The breach at Target stores that may have affected as many as 40 million credit and debit card account holders is a watershed moment that could greatly raise awareness of cybersecurity risks, says privacy attorney David Navetta.
HealthcareInfoSecurity has extended the deadline for participation in its annual survey to examine the priorities and challenges of healthcare info security leaders. Preliminary results reveal some pain-points.
President Obama faces a dilemma in deciding whether to prohibit the National Security Agency from tinkering with encryption as one way to collect intelligence data from adversaries who threaten to harm America.
A preliminary version of the cybersecurity framework takes a too-broad approach to privacy, says security and privacy attorney Harriet Pearson. And that could result in fewer organizations adopting the voluntary security guidelines.

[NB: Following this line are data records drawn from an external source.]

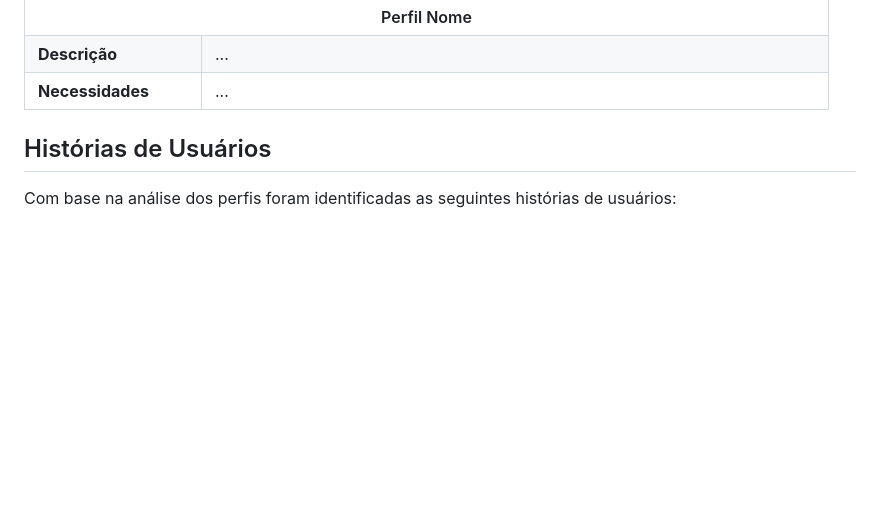
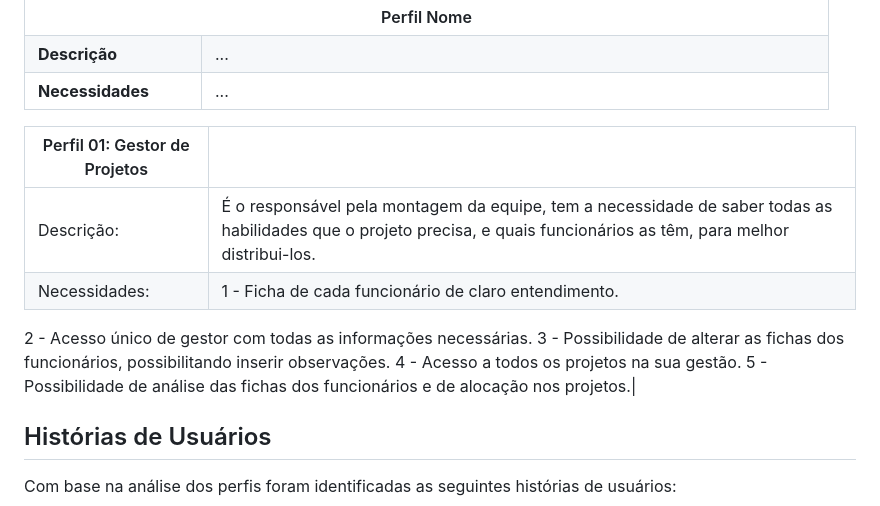
Before and after one commit to ICEI-PUC-Minas-PMV-ADS/pmv-ads-2024-1-e1-proj-web-t13-game-of-work, a Markdown page: documentos/02-Especificação do Projeto.md, the part around the change. Rendered like a GitHub page; blank space fills up the shorter version.

```diff
--- a/documentos/02-Especificação do Projeto.md
+++ b/documentos/02-Especificação do Projeto.md
@@ -19,6 +19,15 @@
 </tr>
 </tbody>
 </table>
+
+|Perfil 01: Gestor de Projetos| |
+|--------------------|---------------------------|
+| Descrição: | É o responsável pela montagem da equipe, tem a necessidade de saber todas as habilidades que o projeto precisa, e quais funcionários as têm, para melhor distribui-los. |
+| Necessidades: | 1 - Ficha de cada funcionário de claro entendimento.
+2 - Acesso único de gestor com todas as informações necessárias.
+3 - Possibilidade de alterar as fichas dos funcionários, possibilitando inserir observações.
+4 - Acesso a todos os projetos na sua gestão.
+5 - Possibilidade de análise das fichas dos funcionários e de alocação nos projetos.|
 
 
 ## Histórias de Usuários
```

The potential of governments messing with commercial IT security products - think China and the NSA - means organizations need to improve lines of communications to assure the integrity of the IT wares they acquire. ISF's Steve Durbin discusses mitigating supply-chain risk.
While preparing a speech to be delivered in Korea, NIST's Ron Ross wanted to convey the message of the importance of computer security. He hit on five themes - threat, assets, complexity, integration and trustworthiness - which form the acronym TACIT.
Whether reports that the National Security Agency entered into a secret contract with security provider RSA are true or not - and RSA says they're not - the reputations of all American security vendors have been tarnished.
The Centers for Medicare and Medicaid Services is creating a new position of chief risk officer in a multi-faceted effort to analyze and address problems with the troubled HealthCare.gov rollout. What are the security implications?
The HHS Office for Civil Rights, which enforces HIPAA, has some compliance issues of its own to address, according to a new inspector general report. But OCR officials say they've been addressing those matters.
Many healthcare providers and their business associates have a long way to go with their HIPAA compliance efforts. But two new resources from federal regulators could help pave the way to better security.
The White House is intensifying its effort to get federal agencies to adopt continuous monitoring and move away from the paper-based checklist compliance they've followed for a decade under the Federal Information Security Management Act.
As efforts to fix technical glitches on the HealthCare.gov website for Obamacare continue, taking steps to ensure security should be a top priority. Otherwise, efforts to build trust in the system will fail.